(Edit difference data)
────────────────────────────────────────

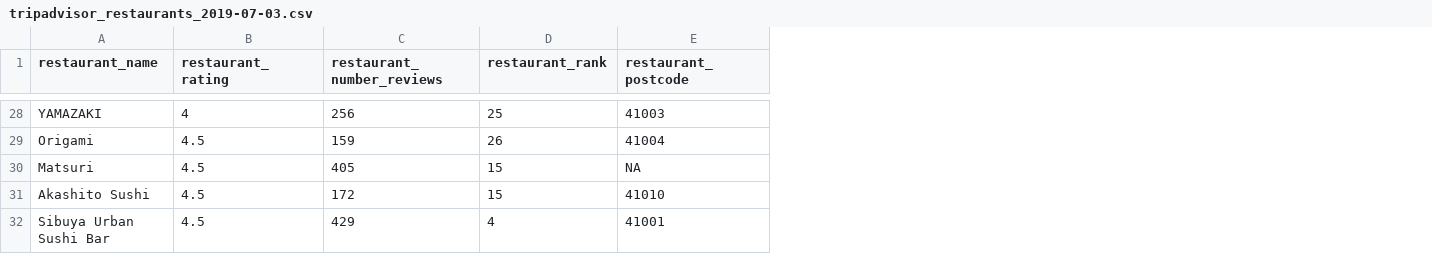
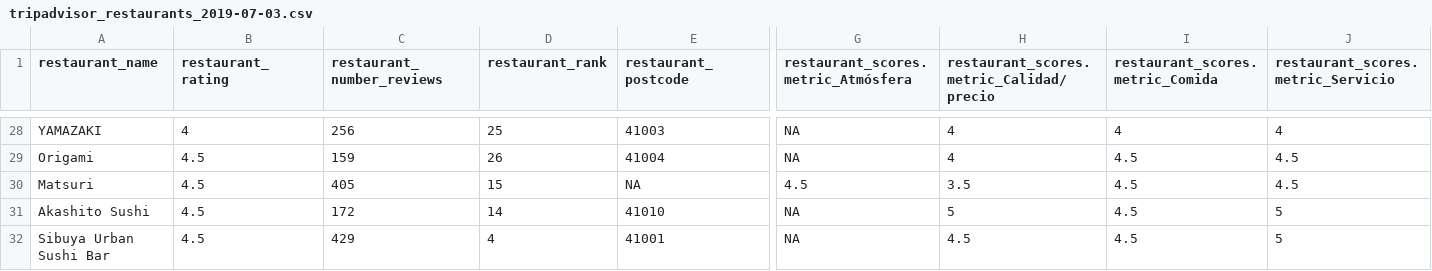
Before and after one commit to atofarides/ieseDataSciProjectTripadvisor, a CSV file: tripadvisor_restaurants_2019-07-03.csv, drawn as a sheet; only a part is shown, gaps mark what is left out; the diff covers the shown part only; the diff names each change by its address in the sheet, - before the commit and + after, or states it on an @@ line.

Commit message:
Added scores to individual metrics

```diff
--- a/tripadvisor_restaurants_2019-07-03.csv
+++ b/tripadvisor_restaurants_2019-07-03.csv
+column G, row 1: restaurant_scores.metric_Atmósfera; rows 28-32: NA | NA | 4.5 | NA | NA
+column H, row 1: restaurant_scores.metric_Calidad/precio; rows 28-32: 4 | 4 | 3.5 | 5 | 4.5
+column I (restaurant_scores.metric_Comida), rows 28-32: 4 | 4.5 | 4.5 | 4.5 | 4.5
+column J, row 1: restaurant_scores.metric_Servicio; rows 28-32: 4 | 4.5 | 4.5 | 5 | 5
-D31 (restaurant_rank): 15
+D31 (restaurant_rank): 14
```
Also changed, not shown: 13 edited cells elsewhere in this file, 2 other files.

────────────────────────────────────────

▶ _TASK REQUIREMENTS_
All entries above must be printed again verbatim, with images excluded.

▶ _TASK RESULT_
Before and after one commit to atofarides/ieseDataSciProjectTripadvisor, a CSV file: tripadvisor_restaurants_2019-07-03.csv, drawn as a sheet; only a part is shown, gaps mark what is left out; the diff covers the shown part only; the diff names each change by its address in the sheet, - before the commit and + after, or states it on an @@ line.

Commit message:
Added scores to individual metrics

```diff
--- a/tripadvisor_restaurants_2019-07-03.csv
+++ b/tripadvisor_restaurants_2019-07-03.csv
+column G, row 1: restaurant_scores.metric_Atmósfera; rows 28-32: NA | NA | 4.5 | NA | NA
+column H, row 1: restaurant_scores.metric_Calidad/precio; rows 28-32: 4 | 4 | 3.5 | 5 | 4.5
+column I (restaurant_scores.metric_Comida), rows 28-32: 4 | 4.5 | 4.5 | 4.5 | 4.5
+column J, row 1: restaurant_scores.metric_Servicio; rows 28-32: 4 | 4.5 | 4.5 | 5 | 5
-D31 (restaurant_rank): 15
+D31 (restaurant_rank): 14
```
Also changed, not shown: 13 edited cells elsewhere in this file, 2 other files.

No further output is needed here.